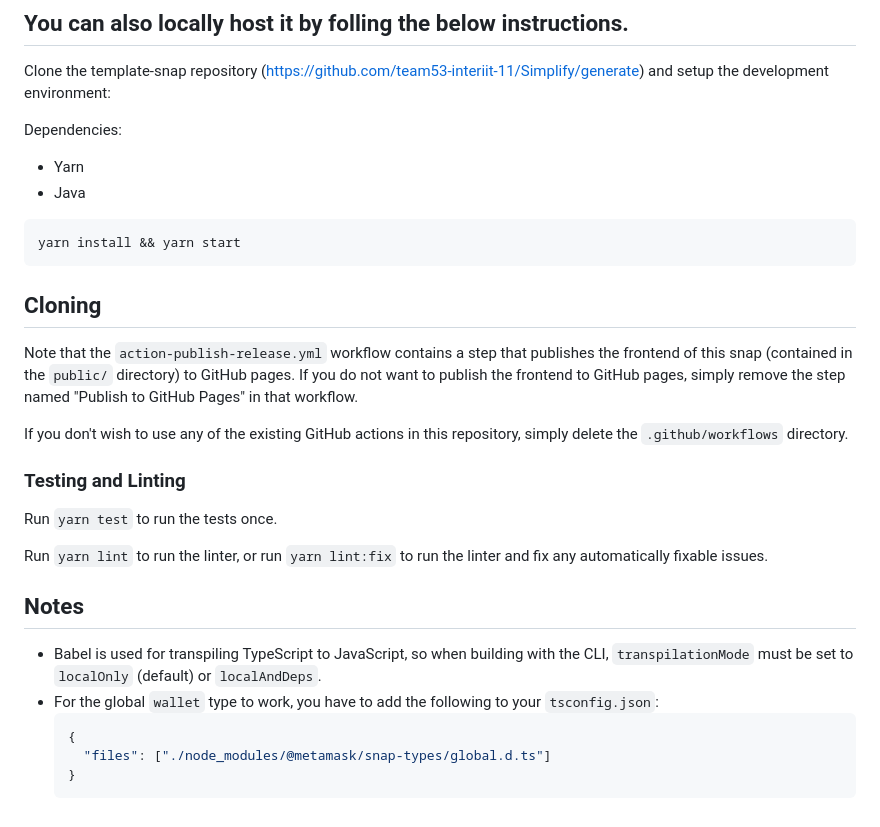
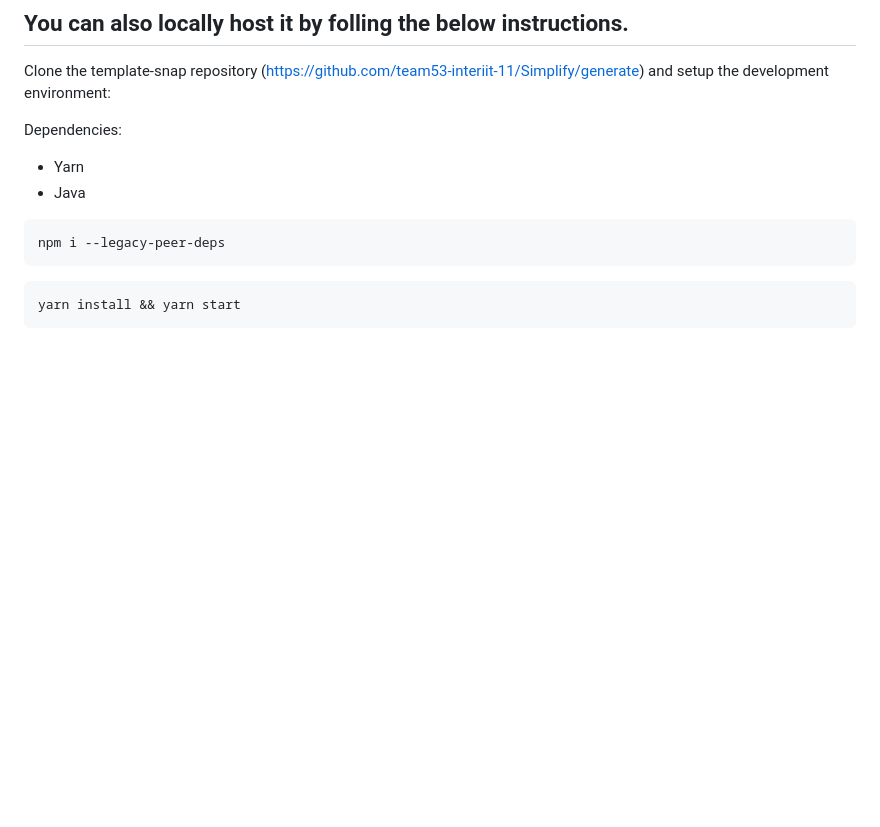
Before and after one commit to DaemonLab/Metamask-Snaps, a Markdown page: README.md, the part around the change. Drawn GitHub-style; blank space fills up the shorter version.

````diff
--- a/README.md
+++ b/README.md
@@ -44,28 +44,9 @@ Dependencies:
 - Java
 
 ```shell
+npm i --legacy-peer-deps
+```
+
+```shell
 yarn install && yarn start
 ```
-
-## Cloning
-
-Note that the `action-publish-release.yml` workflow contains a step that publishes the frontend of this snap (contained in the `public/` directory) to GitHub pages. If you do not want to publish the frontend to GitHub pages, simply remove the step named "Publish to GitHub Pages" in that workflow.
-
-If you don't wish to use any of the existing GitHub actions in this repository, simply delete the `.github/workflows` directory.
-
-### Testing and Linting
-
-Run `yarn test` to run the tests once.
-
-Run `yarn lint` to run the linter, or run `yarn lint:fix` to run the linter and fix any automatically fixable issues.
-
-## Notes
-
-- Babel is used for transpiling TypeScript to JavaScript, so when building with the CLI,
-  `transpilationMode` must be set to `localOnly` (default) or `localAndDeps`.
-- For the global `wallet` type to work, you have to add the following to your `tsconfig.json`:
-  ```json
-  {
-    "files": ["./node_modules/@metamask/snap-types/global.d.ts"]
-  }
-  ```
````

Instructions to follow:
Copy every record exactly, leaving the pictures out.

Result below:
Before and after one commit to DaemonLab/Metamask-Snaps, a Markdown page: README.md, the part around the change. Drawn GitHub-style; blank space fills up the shorter version.

````diff
--- a/README.md
+++ b/README.md
@@ -44,28 +44,9 @@ Dependencies:
 - Java
 
 ```shell
+npm i --legacy-peer-deps
+```
+
+```shell
 yarn install && yarn start
 ```
-
-## Cloning
-
-Note that the `action-publish-release.yml` workflow contains a step that publishes the frontend of this snap (contained in the `public/` directory) to GitHub pages. If you do not want to publish the frontend to GitHub pages, simply remove the step named "Publish to GitHub Pages" in that workflow.
-
-If you don't wish to use any of the existing GitHub actions in this repository, simply delete the `.github/workflows` directory.
-
-### Testing and Linting
-
-Run `yarn test` to run the tests once.
-
-Run `yarn lint` to run the linter, or run `yarn lint:fix` to run the linter and fix any automatically fixable issues.
-
-## Notes
-
-- Babel is used for transpiling TypeScript to JavaScript, so when building with the CLI,
-  `transpilationMode` must be set to `localOnly` (default) or `localAndDeps`.
-- For the global `wallet` type to work, you have to add the following to your `tsconfig.json`:
-  ```json
-  {
-    "files": ["./node_modules/@metamask/snap-types/global.d.ts"]
-  }
-  ```
````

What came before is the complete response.